by Paul Pillar
Sometimes our political leaders act so contrary to their declared purposes, even in the face of repeated explanations and clear reasoning as to why what they are doing is counterproductive, that we have to move beyond the oft-ignored reasoning, squarely address the motives and politics involved, and think about how the leaders in question can be shamed if not coaxed into doing their jobs more responsibly. We have such an occasion with the passage in the House of Representatives on Wednesday, by a vote of 400 to 20, of H.R. 850, the “Nuclear Iran Prevention Act,” which among other pressures would endeavor to end what is left of Iran’s oil exports by coercing remaining customers to cease their purchases.
The promoters of the legislation say they are acting in the name of precluding an Iranian nuclear weapon. In fact they are acting in the opposite direction, by significantly damaging the prospects of negotiating a nuclear agreement with Iran—an agreement that would be by far the most assured way of precluding an Iranian nuclear weapon. If simply piling on still more sanctions were ever to get the Iranians to cry “uncle” and unilaterally abandon all nuclear activities, this would have happened long ago as a result of the countless previous rounds of sanctions that Congress has imposed. No matter how much sanctions hurt, Iranian leaders have no incentive to make concessions unless they are presented with proposals in which concessions mean significant relief from the sanctions. This measure in the House will be further evidence to Tehran that the United States does not want an agreement and instead only wants to punish Iranians and to change their regime. In short, it helps to kill, not to elicit, the sorts of concessions we supposedly want from Iranian leaders. It also is a further indication of the sort of hostility that stokes whatever interest there might be in Tehran in building a nuclear weapon.
These realities do not have to be explained again here. I have addressed some of the relevant principles in the past. The role of negotiations and the conditions needed for them to succeed are addressed in a letter from former senior U.S. security officials and in a letter that more than a quarter of the members of the House of Representatives itself sent to the president just within the past fortnight. The damaging effects of H.R. 850 in particular are addressed in more recent commentaries, such as from Mark Jansson of the Federation of American Scientists and from Usha Sahay of the Center for Arms Control and Nonproliferation.

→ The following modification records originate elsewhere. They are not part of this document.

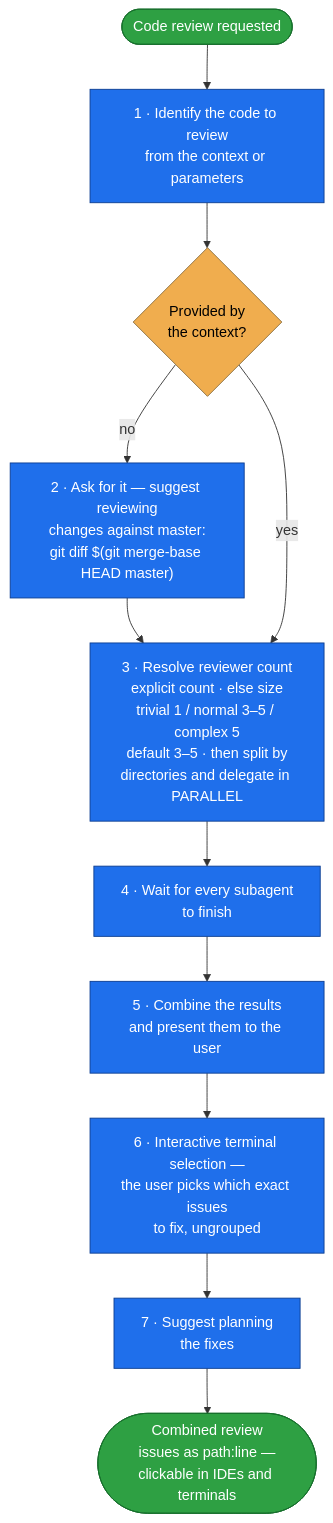
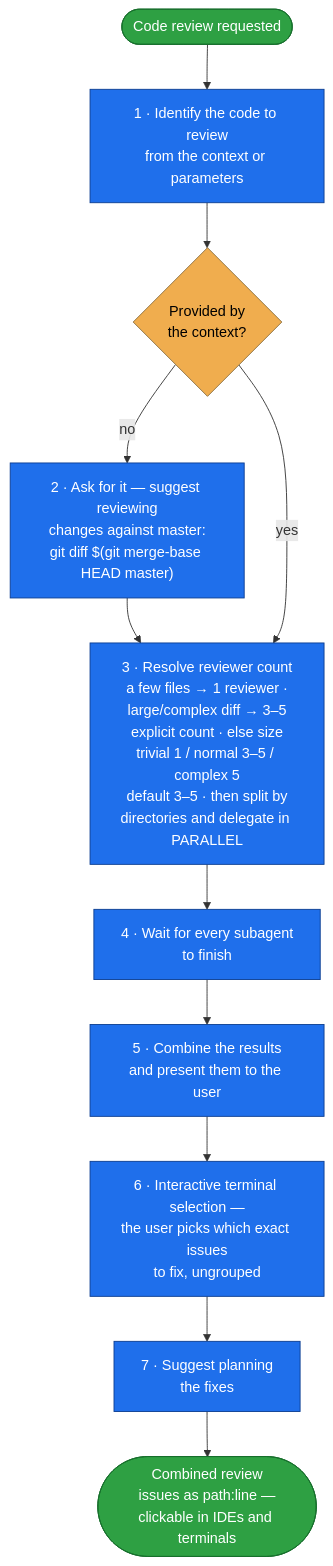
Before and after one commit to spryker-sdk/ai-dev: the diagram in plugins/spryker-ai-dev-sdk/skills/code-review/README.md, drawn with Mermaid. The commit also changed other lines of this file and 31 other files, not shown here.

````diff
--- a/plugins/spryker-ai-dev-sdk/skills/code-review/README.md
+++ b/plugins/spryker-ai-dev-sdk/skills/code-review/README.md
@@ -18,22 +20,22 @@
 ```mermaid
 flowchart TD
     A([Code review requested]) --> S1[1 · Identify the code to review<br/>from the context or parameters]
     S1 --> Q{Provided by<br/>the context?}
     Q -- "no" --> ASK["2 · Ask for it — suggest reviewing<br/>changes against master:<br/>git diff $(git merge-base HEAD master)"]
     ASK --> S3
     Q -- "yes" --> S3
 
-    S3[3 · Resolve reviewer count<br/>explicit count · else size<br/>trivial 1 / normal 3–5 / complex 5<br/>default 3–5 · then split by<br/>directories and delegate in PARALLEL]
+    S3[3 · Resolve reviewer count<br/>a few files → 1 reviewer ·<br/>large/complex diff → 3–5<br/>explicit count · else size<br/>trivial 1 / normal 3–5 / complex 5<br/>default 3–5 · then split by<br/>directories and delegate in PARALLEL]
     S3 --> S4[4 · Wait for every subagent<br/>to finish]
     S4 --> S5[5 · Combine the results<br/>and present them to the user]
     S5 --> S6["6 · Interactive terminal selection —<br/>the user picks which exact issues<br/>to fix, ungrouped"]
     S6 --> S7[7 · Suggest planning<br/>the fixes]
     S7 --> Z(["Combined review<br/>issues as path:line —<br/>clickable in IDEs and terminals"])
 
     classDef step fill:#1f6feb,stroke:#0b3d91,color:#fff;
     classDef decision fill:#f0ad4e,stroke:#8a6d3b,color:#000;
     classDef terminal fill:#2ea043,stroke:#176f2c,color:#fff;
     class S1,ASK,S3,S4,S5,S6,S7 step;
     class Q decision;
     class A,Z terminal;
 ```
````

Maybe there are a few members of Congress who actually believe they are acting on behalf of the stated purpose of preventing an Iranian nuke. Maybe some think that a good cop, bad cop approach by the executive branch and Congress will aid western negotiators. But if it did, one would expect the administration to encourage this sort of legislation at least privately, and there is no indication that has happened. Maybe some other members simply look on sanctions as an alternative to war. But in addition to overlooking what it takes to make sanctions support a negotiation rather than undermining it, this approach also overlooks the view of pro-war people that sanctions and failed negotiations are boxes to be checked before going to war.

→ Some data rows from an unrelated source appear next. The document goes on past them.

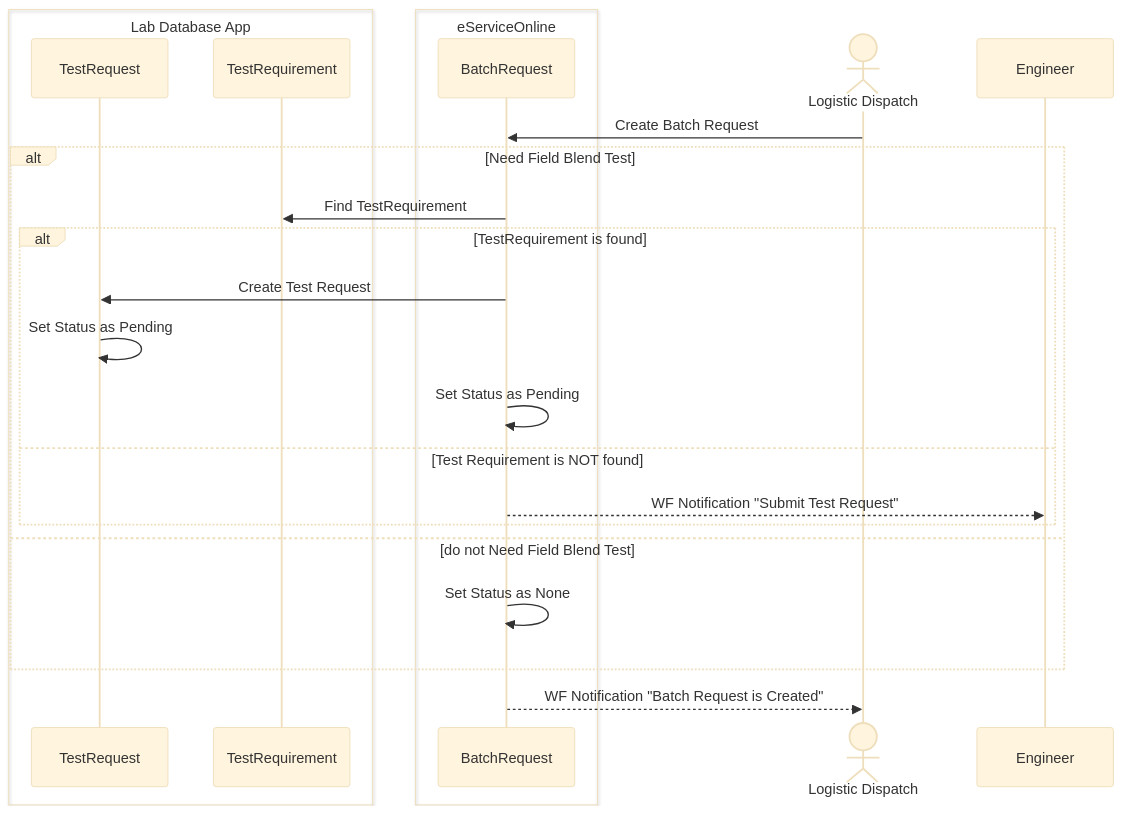
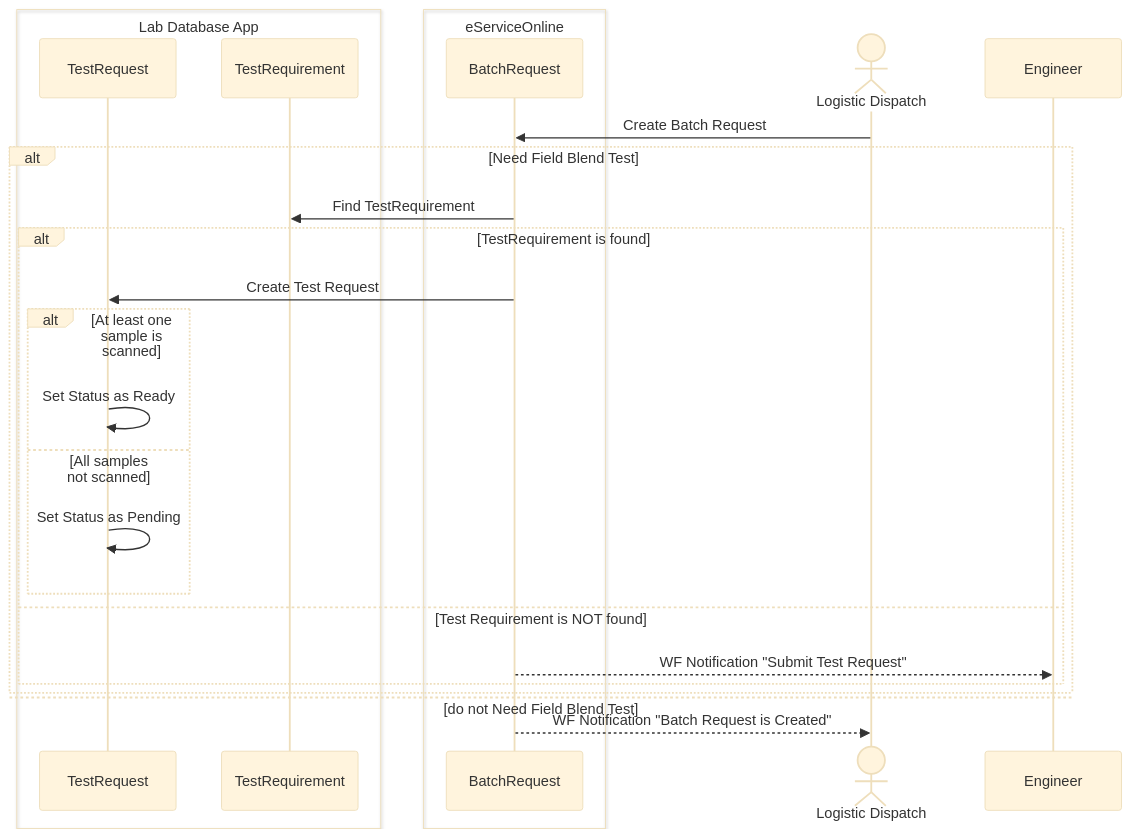
The diagram in Documents/04 - Cementing Service Request/09 - Prepare Material/01 - Create Batch Request/collaboration.md (Sanjel-Energy-Services/eService_WorkItems), drawn with Mermaid (base theme) before and after one commit. The commit also changed 12 other files, not shown here.

````diff
--- a/Documents/04 - Cementing Service Request/09 - Prepare Material/01 - Create Batch Request/collaboration.md
+++ b/Documents/04 - Cementing Service Request/09 - Prepare Material/01 - Create Batch Request/collaboration.md
@@ -4,33 +4,37 @@
 ```mermaid
 sequenceDiagram
 box Lab Database App
 participant TestRequest
 participant TestRequirement
 end
 box eServiceOnline
 participant BatchRequest
 end
 actor Logi as Logistic Dispatch
 
 Logi->>BatchRequest: Create Batch Request
     alt Need Field Blend Test
         BatchRequest->>TestRequirement: Find TestRequirement
            alt TestRequirement is found
                 BatchRequest->>TestRequest: Create Test Request
-                TestRequest->>TestRequest:Set Status as Pending
-                BatchRequest->>BatchRequest:Set Status as Pending
+                alt At least one sample is scanned
+                 TestRequest->>TestRequest: Set Status as Ready
+    
+                 else All samples not scanned
+                 TestRequest->>TestRequest: Set Status as Pending
+    %%BatchRequest->>BatchRequest:Set TestingStatus as Pending
+                end
                 %%alt At least one sample is scanned
     %%TestRequest->>TestRequest: Set Status as Ready
  %% else All samples not scanned
    %% TestRequest->>TestRequest: Set Status as Pending
   %%end
   			else Test Requirement is NOT found
     			BatchRequest-->>Engineer: WF Notification "Submit Test Request"
           end
      else do not Need Field Blend Test 
-        BatchRequest->>BatchRequest:Set Status as None
     end
  BatchRequest-->>Logi: WF Notification "Batch Request is Created"
  
     
 ```
````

Most members of Congress are smart people, as comes through much more readily in private conversation than when microphones and cameras are on. I doubt that many of them honestly believe that what they are doing in supporting a measure such as this week’s legislation is actually reducing the chance of an Iranian nuclear weapon. (Some might believe that any damage to prospects for negotiations would be small enough that they won’t feel too bad about the position they have taken.) H.R. 850 reflects the preferences of elements, some foreign and some domestic, that do not want a negotiated agreement with Iran and are trying to use actions such as this bill to kill the chances for such an agreement. They do not want an agreement because they welcome continued attention to the Iranian nuclear issue, partly to distract attention from other issues. Some of them would welcome a war with Iran. Many members of Congress go along with all this to stay in good graces with the elements in question, and because expressions of hostility to Iran win votes while anything that might look as being soft on Iran risks losing votes.

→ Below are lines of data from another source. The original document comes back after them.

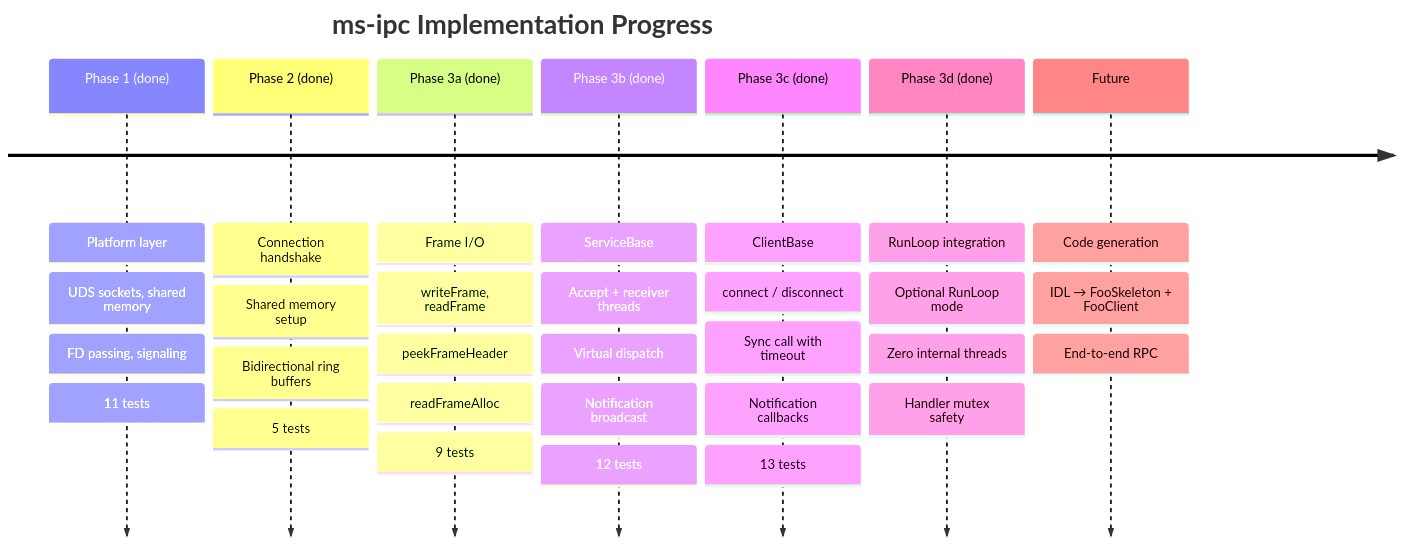
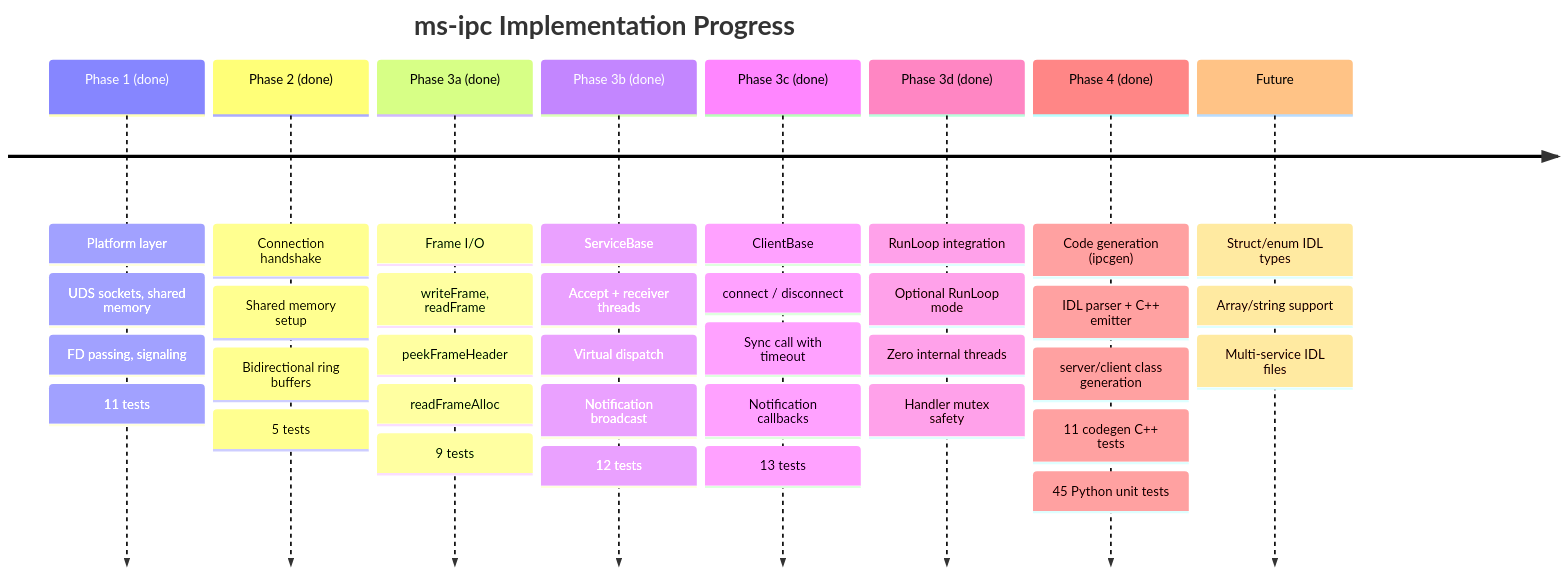
Diagram 17 of 17 in doc/architecture.md (Mrunmoy/aether), drawn with Mermaid before and after one commit. The commit also changed other lines of this file and 29 other files, not shown here.

Commit message:
Refactor and update docs and unit tests

````diff
--- a/doc/architecture.md
+++ b/doc/architecture.md
@@ -443,34 +450,39 @@
 ```mermaid
 timeline
     title ms-ipc Implementation Progress
     Phase 1 (done) : Platform layer
                    : UDS sockets, shared memory
                    : FD passing, signaling
                    : 11 tests
     Phase 2 (done) : Connection handshake
                    : Shared memory setup
                    : Bidirectional ring buffers
                    : 5 tests
     Phase 3a (done) : Frame I/O
                     : writeFrame, readFrame
                     : peekFrameHeader
                     : readFrameAlloc
                     : 9 tests
     Phase 3b (done) : ServiceBase
                     : Accept + receiver threads
                     : Virtual dispatch
                     : Notification broadcast
                     : 12 tests
     Phase 3c (done) : ClientBase
                     : connect / disconnect
                     : Sync call with timeout
                     : Notification callbacks
                     : 13 tests
     Phase 3d (done) : RunLoop integration
                     : Optional RunLoop mode
                     : Zero internal threads
                     : Handler mutex safety
-    Future : Code generation
-           : IDL → FooSkeleton + FooClient
-           : End-to-end RPC
+    Phase 4 (done) : Code generation (ipcgen)
+                   : IDL parser + C++ emitter
+                   : server/client class generation
+                   : 11 codegen C++ tests
+                   : 45 Python unit tests
+    Future : Struct/enum IDL types
+           : Array/string support
+           : Multi-service IDL files
 ```
````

The timing of the introduction of this bill, rushed onto the floor and to a vote before the August recess and just before the new Iranian president takes office, reinforces this interpretation. Amid a few hopeful indications of fresh goodwill and reason in both Tehran and Washington, the anti-agreement forces decided this was a time they needed to push back with more legislative sabotage. The timing of the bill also serves as a slap in the face of the new management in Tehran, further reducing the prospects for negotiating success. And it’s not as if the House of Representatives does not have other things it ought to be doing before the recess, such as passing appropriations bills.
In short, many members of Congress are, for these sorts of political reasons, knowingly acting against their declared purpose, and in so doing also acting against U.S. interests. They ought to be ashamed for doing so. As M. J. Rosenberg suggests, we ought to be angry with them for doing so.